> [EXERCISE DETAILS]: Return every line from the records below with the string "const".

> [PROVIDED RECORDS]:
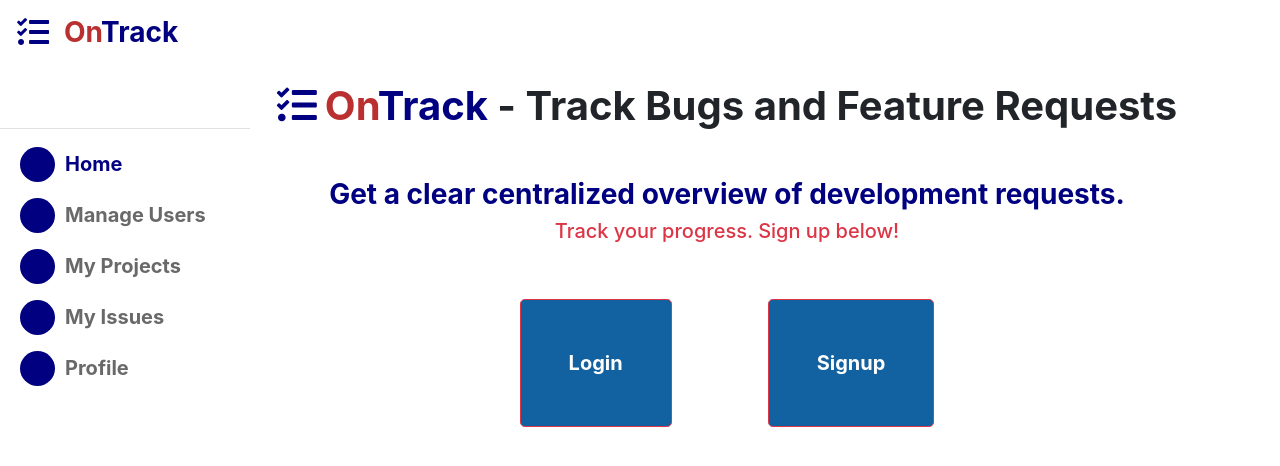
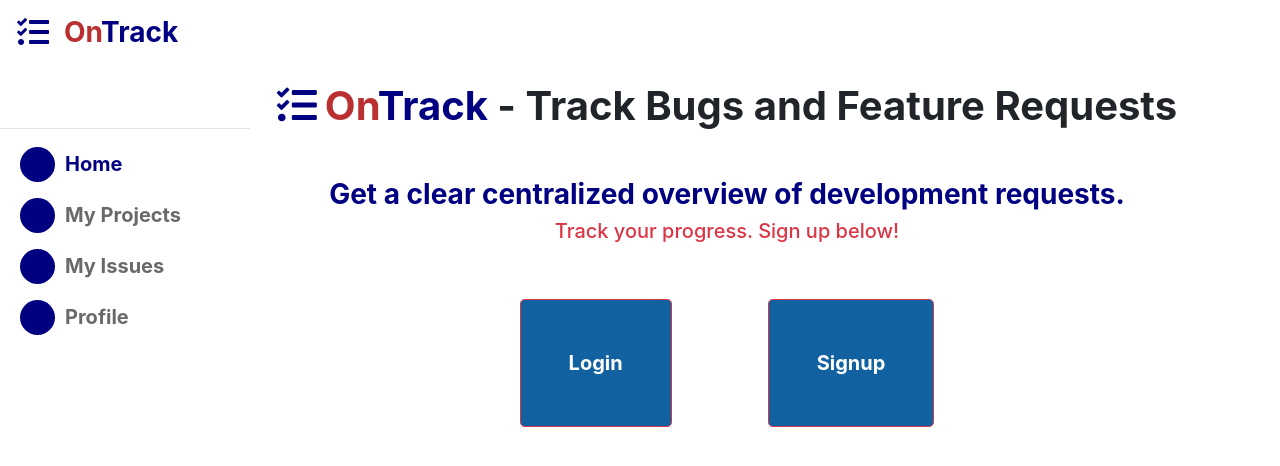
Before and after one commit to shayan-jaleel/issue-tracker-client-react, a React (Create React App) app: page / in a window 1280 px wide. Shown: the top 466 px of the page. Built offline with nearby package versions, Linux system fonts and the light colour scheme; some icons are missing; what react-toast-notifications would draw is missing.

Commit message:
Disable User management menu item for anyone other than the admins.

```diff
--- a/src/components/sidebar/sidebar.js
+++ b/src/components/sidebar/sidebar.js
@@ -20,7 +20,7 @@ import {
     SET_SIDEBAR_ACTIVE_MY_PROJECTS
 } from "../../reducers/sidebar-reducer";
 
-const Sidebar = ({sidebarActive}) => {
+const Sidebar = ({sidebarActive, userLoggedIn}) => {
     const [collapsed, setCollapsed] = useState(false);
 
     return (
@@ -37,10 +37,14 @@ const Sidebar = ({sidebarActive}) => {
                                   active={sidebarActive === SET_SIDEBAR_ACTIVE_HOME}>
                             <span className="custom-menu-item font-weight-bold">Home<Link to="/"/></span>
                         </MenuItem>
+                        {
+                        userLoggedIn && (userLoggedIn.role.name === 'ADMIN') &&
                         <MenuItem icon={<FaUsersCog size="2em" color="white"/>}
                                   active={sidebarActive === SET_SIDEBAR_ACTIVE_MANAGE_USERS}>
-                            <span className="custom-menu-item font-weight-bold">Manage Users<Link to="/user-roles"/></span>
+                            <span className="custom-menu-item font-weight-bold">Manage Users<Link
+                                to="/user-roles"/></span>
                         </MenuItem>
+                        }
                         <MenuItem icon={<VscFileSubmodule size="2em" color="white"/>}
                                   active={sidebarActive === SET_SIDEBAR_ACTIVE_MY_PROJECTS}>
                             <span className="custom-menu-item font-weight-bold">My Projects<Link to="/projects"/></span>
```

...

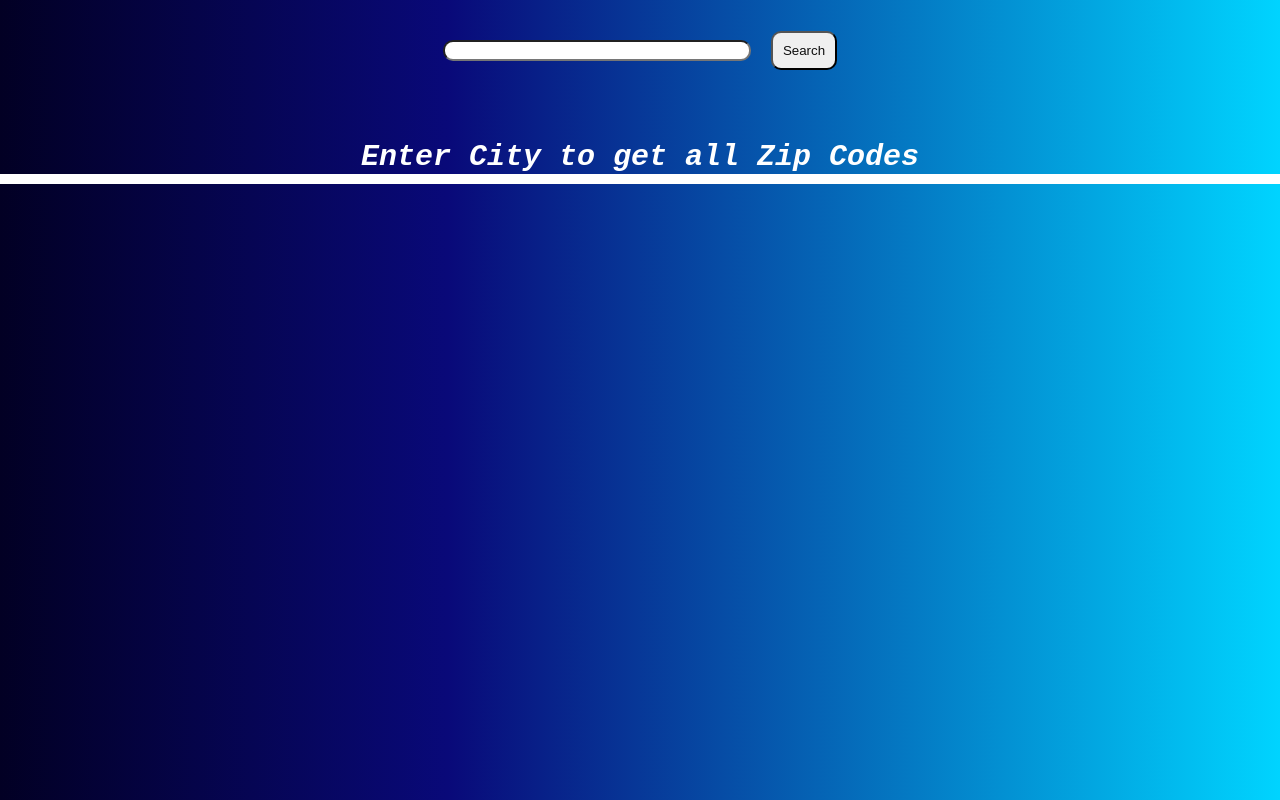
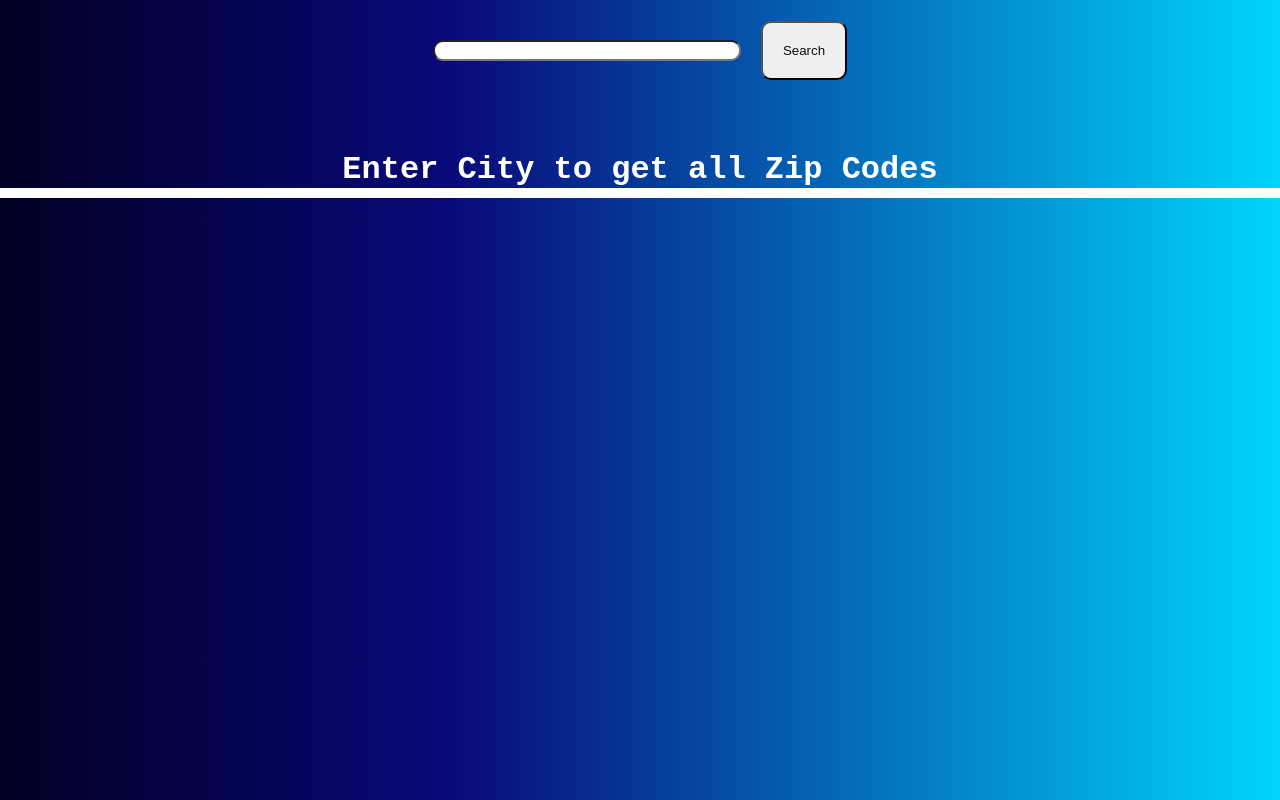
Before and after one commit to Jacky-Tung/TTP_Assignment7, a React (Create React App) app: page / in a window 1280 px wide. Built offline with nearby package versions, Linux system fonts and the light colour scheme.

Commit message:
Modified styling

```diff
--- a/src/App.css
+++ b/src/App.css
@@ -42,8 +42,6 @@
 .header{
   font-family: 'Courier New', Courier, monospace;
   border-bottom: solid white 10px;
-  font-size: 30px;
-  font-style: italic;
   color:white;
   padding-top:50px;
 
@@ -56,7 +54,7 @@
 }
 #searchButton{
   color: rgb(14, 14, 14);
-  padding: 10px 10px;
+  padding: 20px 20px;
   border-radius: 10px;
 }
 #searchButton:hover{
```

> [WORKED SOLUTION]:
-const Sidebar = ({sidebarActive}) => {
+const Sidebar = ({sidebarActive, userLoggedIn}) => {
     const [collapsed, setCollapsed] = useState(false);
@@ -37,10 +37,14 @@ const Sidebar = ({sidebarActive}) => {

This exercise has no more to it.